This is a continuation of our weekend series discussing the basic concepts and considerations in breeding game fowls.
It is originally published in the site gamecock care.
Step 5. Evaluating the Progeny
The ultimate measure of success of any breeding program is the quality of the resulting offspring. The relative success of the mating is determined by the ability of the offspring to meet the criteria defined in the goals of the breeding program in Step 1. When breeding inbred families to produce brood fowl, it is only possible to initially evaluate their outward appearance, body structure, health and disposition; the ultimate test for the worth of brood fowl is their ability to produce winners and future generations of top quality brood fowl. This can make mistakes very costly considering the time and money required to determine the quality of their offspring.
Competition in the pit tests the offspring of the brood fowl and skill of the breeder. Information learned about fighting style, speed, cutting ability and other important traits should be gathered, analyzed, and used to guide the breeding program in future breeding seasons. Only through experience and being present at the pit when his warriors are doing battle can the breeder learn the weaknesses and strengths of his fowl and make adjustments to the breeding program.

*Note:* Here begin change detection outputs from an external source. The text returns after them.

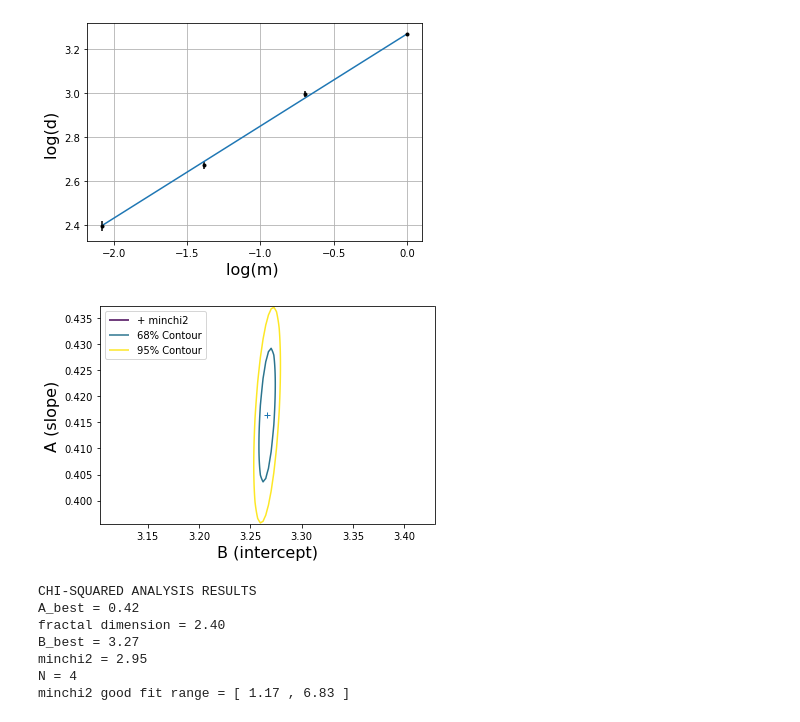
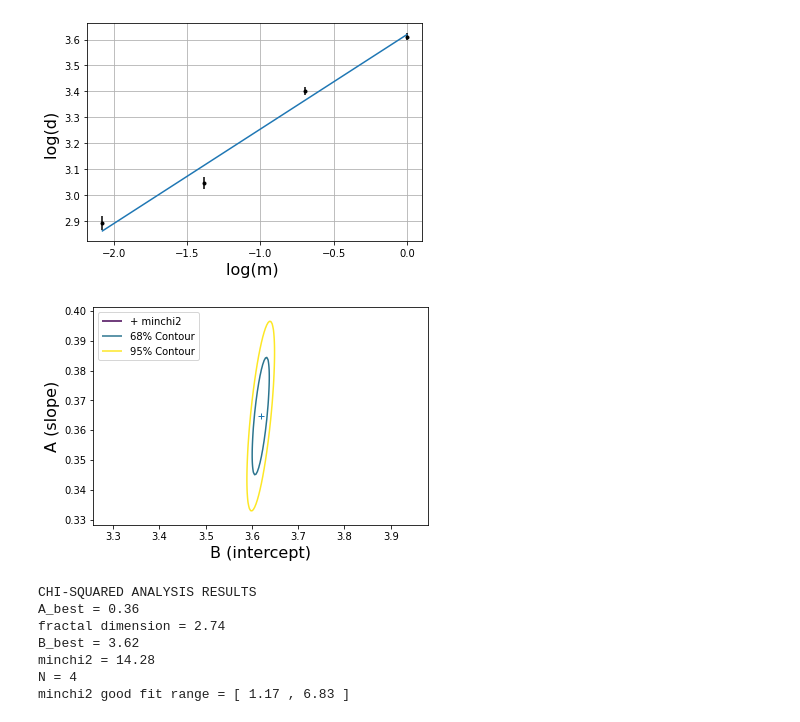
Before and after one commit to VyomSachan/scripts, a Jupyter notebook: fractals.ipynb, the cells around one changed output. Cells and saved outputs as stored; diff of their text form; code cells hidden in the pictures.

```diff
--- a/fractals.ipynb
+++ b/fractals.ipynb
@@ -34,10 +34,10 @@ import numpy as np
 m = np.array([1, 0.5, 0.25, 0.125])
 
 # Radii of crumpled paper balls
-r1 = np.array([26.5, 26, 26])
-r2 = np.array([20, 19.5, 20.5])
-r3 = np.array([14.5, 14, 15])
-r4 = np.array([11, 10.5, 11.5])
+r1 = np.array([37, 36, 38])
+r2 = np.array([30, 29, 31])
+r3 = np.array([22, 21, 20])
+r4 = np.array([18, 17, 19])
 
 r = np.array([mean(r1), mean(r2), mean(r3), mean(r4)])
 N = len(r)
@@ -83,42 +83,42 @@ plt.plot(x,Abest*x+Bbest)
 plt.figure()
 levels=[minchi2,minchi2+2.3,minchi2+6]
 Z=plt.contour(B,A,chi2,levels)
-plt.ylim(Abest-0.05*Abest,Abest+0.05*Abest)
-plt.xlim(Bbest-0.05*Bbest,Bbest+0.05*Bbest)
+plt.ylim(Abest-0.1*Abest,Abest+0.1*Abest)
+plt.xlim(Bbest-0.1*Bbest,Bbest+0.1*Bbest)
 plt.plot(Bbest,Abest,'+')
 plt.ylabel('A (slope)',fontsize=16)
 plt.xlabel('B (intercept)',fontsize=16)
 
 # add legend
 artists, labels = Z.legend_elements()
 plt.legend(handles=artists, labels=["+ minchi2","68% Contour","95% Contour"], loc='upper left')
 plt.show()
 
 # display main results
 print("CHI-SQUARED ANALYSIS RESULTS")
 Abest_float = "{:.2f}".format(Abest)
 fd = "{:.2f}".format(1/Abest)
 print("A_best =",Abest_float)
 print("fractal dimension =",fd)
 Bbest_float = "{:.2f}".format(Bbest)
 print("B_best =",Bbest_float)
 minchi2_float = "{:.2f}".format(minchi2)
 print("minchi2 =",minchi2_float)
 print("N =", N)
 N_min_float = "{:.2f}".format(N-sqrt(2*N))
 N_max_float = "{:.2f}".format(N+sqrt(2*N))
 print("minchi2 good fit range = [",N_min_float, ",",N_max_float,"]")
 # contour68 = "{:.2f}".format(levels[1])
 # print("chi2 for 68% Contour =", contour68)
 # contour95 = "{:.2f}".format(levels[2])
 # print("chi2 for 95% Contour =", contour95)
 # %% [output]
-[figure, old version]
+[figure, new version]
-[figure, old version]
+[figure, new version]
 CHI-SQUARED ANALYSIS RESULTS
-A_best = 0.42
-fractal dimension = 2.40
-B_best = 3.27
-minchi2 = 2.95
+A_best = 0.36
+fractal dimension = 2.74
+B_best = 3.62
+minchi2 = 14.28
 N = 4
 minchi2 good fit range = [ 1.17 , 6.83 ]
```
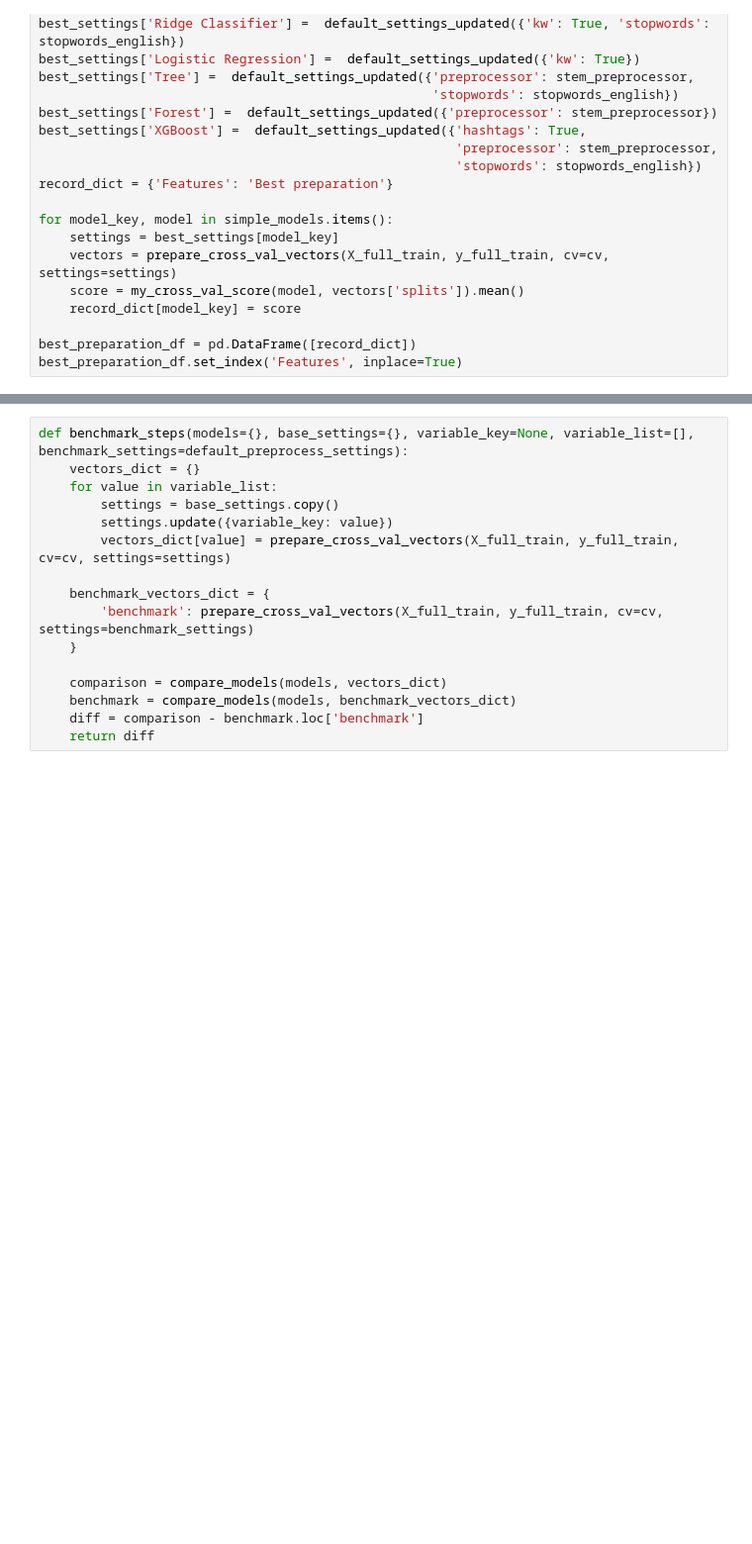
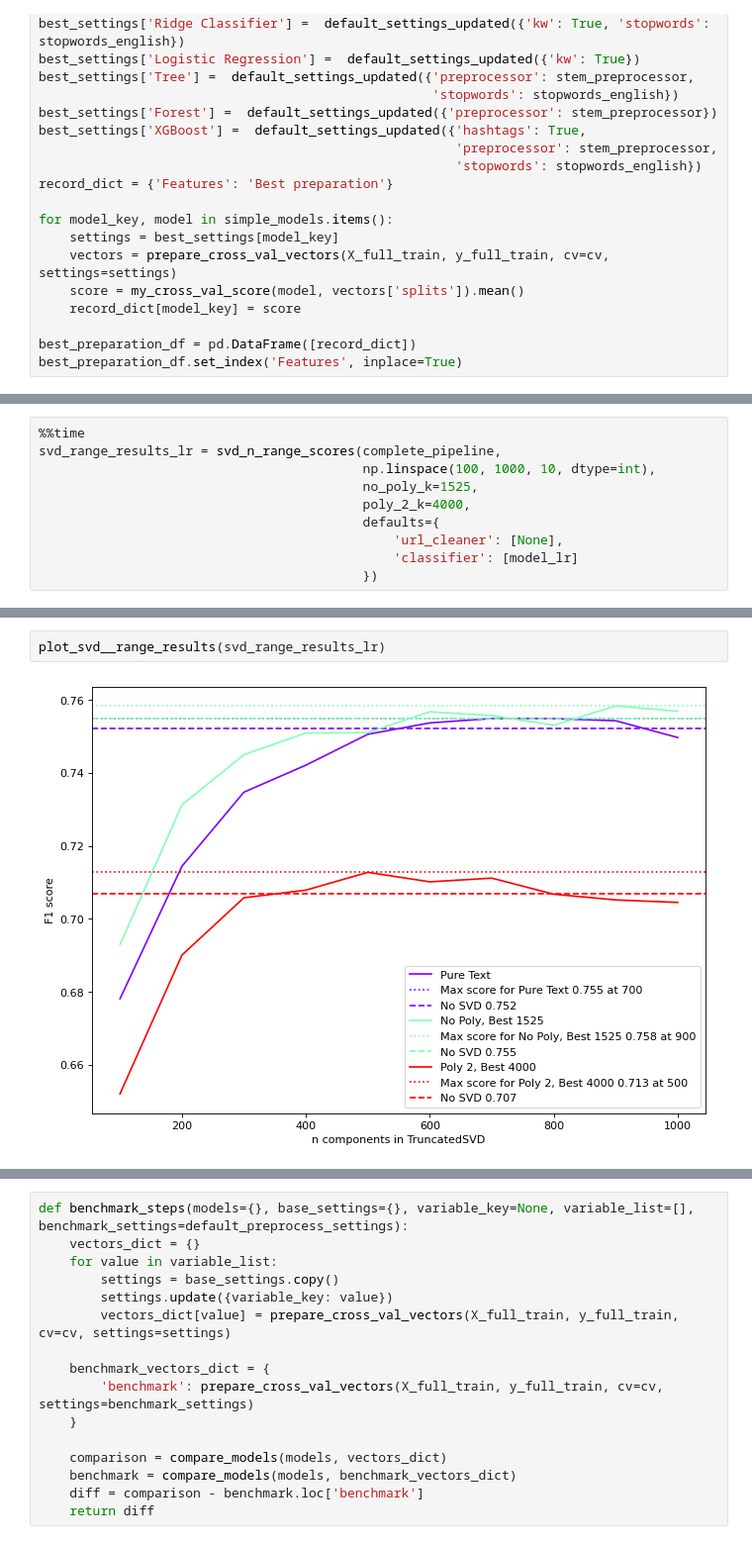
Before and after one commit to illyge/ml-zoomcamp-midterm-project, a Jupyter notebook: twitter_disasters.ipynb, the cells around one changed output, grey strips where cells are left out. Shown at 99% size. Saved outputs shown, nothing was run; the diff lists cells and outputs as text; blank space fills up the shorter version.

```diff
--- a/twitter_disasters.ipynb
+++ b/twitter_disasters.ipynb
@@ -791,0 +1085,10 @@ pd.concat((simple_comparison_df, best_preparation_df))
+# %%
+%%time
+svd_range_results_lr = svd_n_range_scores(complete_pipeline,
+                                          np.linspace(100, 1000, 10, dtype=int),
+                                          no_poly_k=1525,
+                                          poly_2_k=4000,
+                                          defaults={
+                                              'url_cleaner': [None],
+                                              'classifier': [model_lr]
+                                          })
@@ -791,0 +1107,4 @@ pd.concat((simple_comparison_df, best_preparation_df))
+# %%
+plot_svd__range_results(svd_range_results_lr)
+# %% [output]
+[figure, added]
```
Also changed, not shown: parts of 54 cells of this notebook, 1 other file.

It is true that superior battle cocks don’t always make superior brood cocks. However, history has proven that superior battle cocks make great brood cocks frequently enough to consider breeding a few great winners every year. I like to use great battle cocks over inbred pullets from another breed to make three-way crosses. Some of the greatest breeders of the past bought spectacular crossbred cocks at the pit and bred them into various ‘yards’ or families. They had to discard many of these yards after the offspring were tested, but some of these crossbred yards produced lines that are winning today.
The level of competition is an important factor to consider when evaluating battle fowl. It is a good idea for the breeder to compete a few times each year at the highest level of competition that he can afford. In this way the breeder can get a better idea of how his fowl measure up to the big boys.